- Rentoul, John (21 September 2014). "Alan Johnson, Please, Mister Postman, book review: An elegy to a time not so long gone". The Independent. London. Retrieved 16 October 2014.
- Alison Flood (27 November 2014). "David Nicholls and David Walliams win top prizes at National Book Awards". The Guardian. Retrieved 14 March 2015.
- Johnson, Alan (2016). The Long and Winding Road. London: Bantam Press.
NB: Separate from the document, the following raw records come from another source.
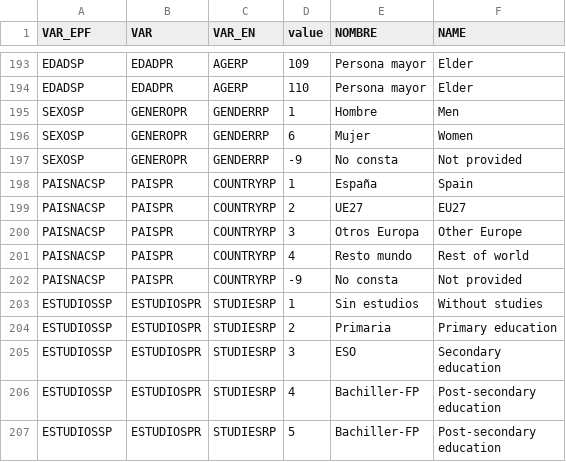
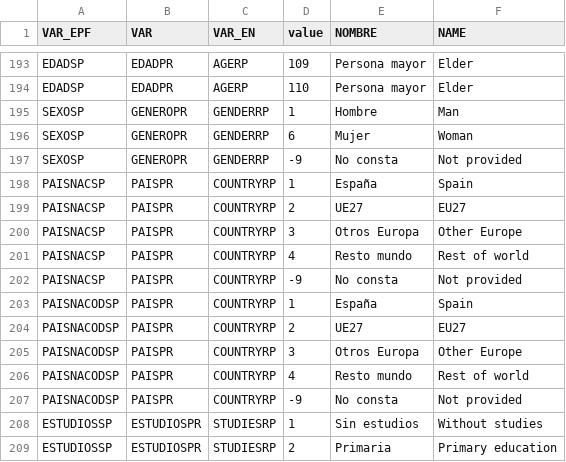
Before and after one commit to bc3LC/medusa, a CSV file: inst/extdata/mapping.csv, drawn as a sheet; only a part is shown, gaps mark what is left out; the shorter side is filled out with more unchanged rows.

Commit message:
update mapping: fix COUNTRYRP 2011-2015

```diff
--- a/inst/extdata/mapping.csv
+++ b/inst/extdata/mapping.csv
@@ -194,4 +194,4 @@ EDADSP,EDADPR,AGERP,109,Persona mayor,Elder
 EDADSP,EDADPR,AGERP,110,Persona mayor,Elder
-SEXOSP,GENEROPR,GENDERRP,1,Hombre,Men
-SEXOSP,GENEROPR,GENDERRP,6,Mujer,Women
+SEXOSP,GENEROPR,GENDERRP,1,Hombre,Man
+SEXOSP,GENEROPR,GENDERRP,6,Mujer,Woman
 SEXOSP,GENEROPR,GENDERRP,-9,No consta,Not provided
@@ -202,2 +202,7 @@ PAISNACSP,PAISPR,COUNTRYRP,4,Resto mundo,Rest of world
 PAISNACSP,PAISPR,COUNTRYRP,-9,No consta,Not provided
+PAISNACODSP,PAISPR,COUNTRYRP,1,España,Spain
+PAISNACODSP,PAISPR,COUNTRYRP,2,UE27,EU27
+PAISNACODSP,PAISPR,COUNTRYRP,3,Otros Europa,Other Europe
+PAISNACODSP,PAISPR,COUNTRYRP,4,Resto mundo,Rest of world
+PAISNACODSP,PAISPR,COUNTRYRP,-9,No consta,Not provided
 ESTUDIOSSP,ESTUDIOSPR,STUDIESRP,1,Sin estudios,Without studies
```
Also changed, not shown: 2 other files.
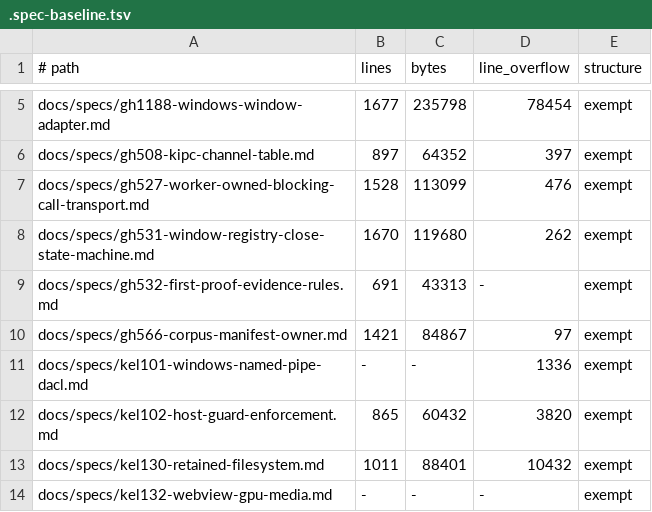
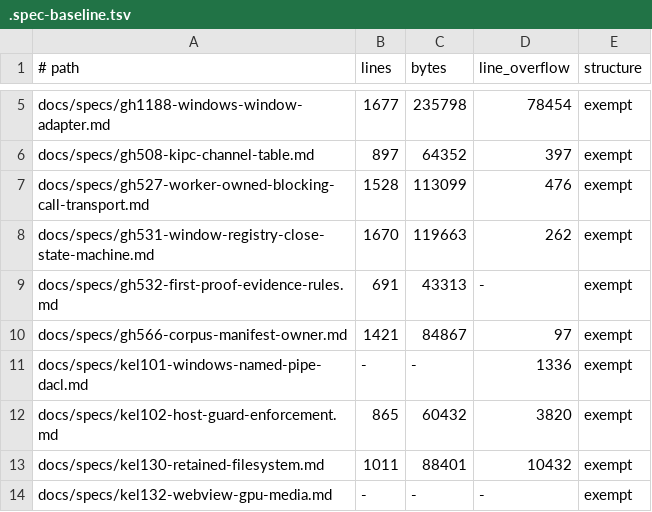
Before and after one commit to gyldlab/keld, a TSV file: docs/specs/.spec-baseline.tsv, drawn as a sheet; only a part is shown, gaps mark what is left out.

Commit message:
docs(spec): refresh GH-531 sealed byte count

```diff
--- a/docs/specs/.spec-baseline.tsv
+++ b/docs/specs/.spec-baseline.tsv
@@ -7,3 +7,3 @@ docs/specs/gh508-kipc-channel-table.md	897	64352	397	exempt
 docs/specs/gh527-worker-owned-blocking-call-transport.md	1528	113099	476	exempt
-docs/specs/gh531-window-registry-close-state-machine.md	1670	119680	262	exempt
+docs/specs/gh531-window-registry-close-state-machine.md	1670	119663	262	exempt
 docs/specs/gh532-first-proof-evidence-rules.md	691	43313	-	exempt
```
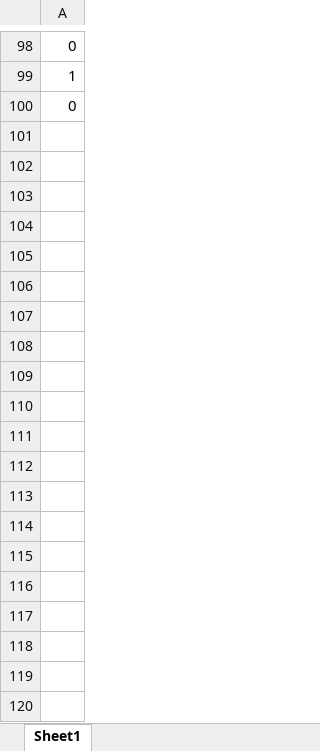
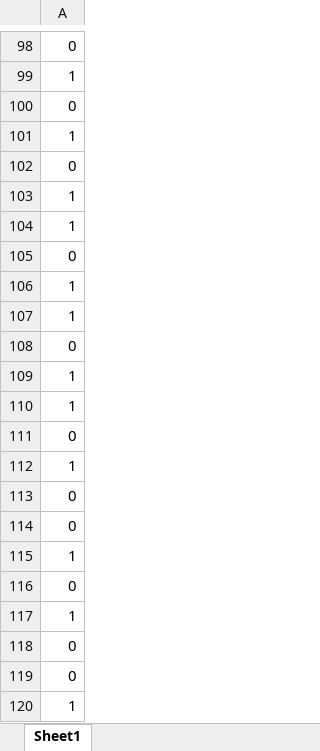
Before and after one commit to ym3141/ML_Classifier, an Excel workbook: trainingSet/groundTruth.xlsx, sheet Sheet1, drawn as a sheet; only a part is shown, gaps mark what is left out; values as stored, in another font and other column widths than the file's, no borders; the diff covers the shown part only; the diff names each change by its address in the sheet, - before the commit and + after, or states it on an @@ line.

```diff
--- a/trainingSet/groundTruth.xlsx (sheet Sheet1)
+++ b/trainingSet/groundTruth.xlsx (sheet Sheet1)
+row 101: 1
+row 102: 0
+row 103: 1
+row 104: 1
+row 105: 0
+row 106: 1
+row 107: 1
+row 108: 0
+row 109: 1
+row 110: 1
+row 111: 0
+row 112: 1
+row 113: 0
+row 114: 0
+row 115: 1
+row 116: 0
+row 117: 1
+row 118: 0
+row 119: 0
+row 120: 1
```
Also changed, not shown: 20 added rows elsewhere in this sheet, 41 other files.
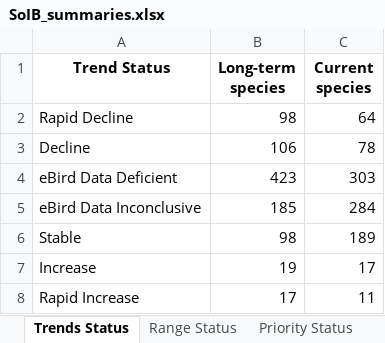
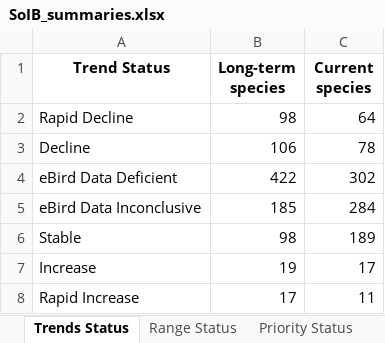
Before and after one commit to stateofindiasbirds/soib_2023, an Excel workbook: 01_analyses_full/results/SoIB_summaries.xlsx, sheet Trends Status, drawn as a sheet; values as stored, in another font and other column widths than the file's, no borders; the diff names each change by its address in the sheet, - before the commit and + after, or states it on an @@ line.

```diff
--- a/01_analyses_full/results/SoIB_summaries.xlsx (sheet Trends Status)
+++ b/01_analyses_full/results/SoIB_summaries.xlsx (sheet Trends Status)
-B4 (Long-term species): 423
+B4 (Long-term species): 422
-C4 (Current species): 303
+C4 (Current species): 302
```
Also changed, not shown: sheet SoIB-IUCN cross-tab, sheet Species qualification, sheet Priority Status, sheet Range Status, 12 other files.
ISBN 9780552172158.
|Wikimedia Commons has media related to Alan Johnson.|
- Profile at Parliament of the United Kingdom
- Contributions in Parliament at Hansard
- Contributions in Parliament at Hansard 1803–2005
- Voting record at Public Whip
- Record in Parliament at TheyWorkForYou
- NS Profile: Alan Johnson, Paul Routledge, New Statesman, 29 November 2004
- Profile: Alan Johnson MP, BBC News, 22 October 2002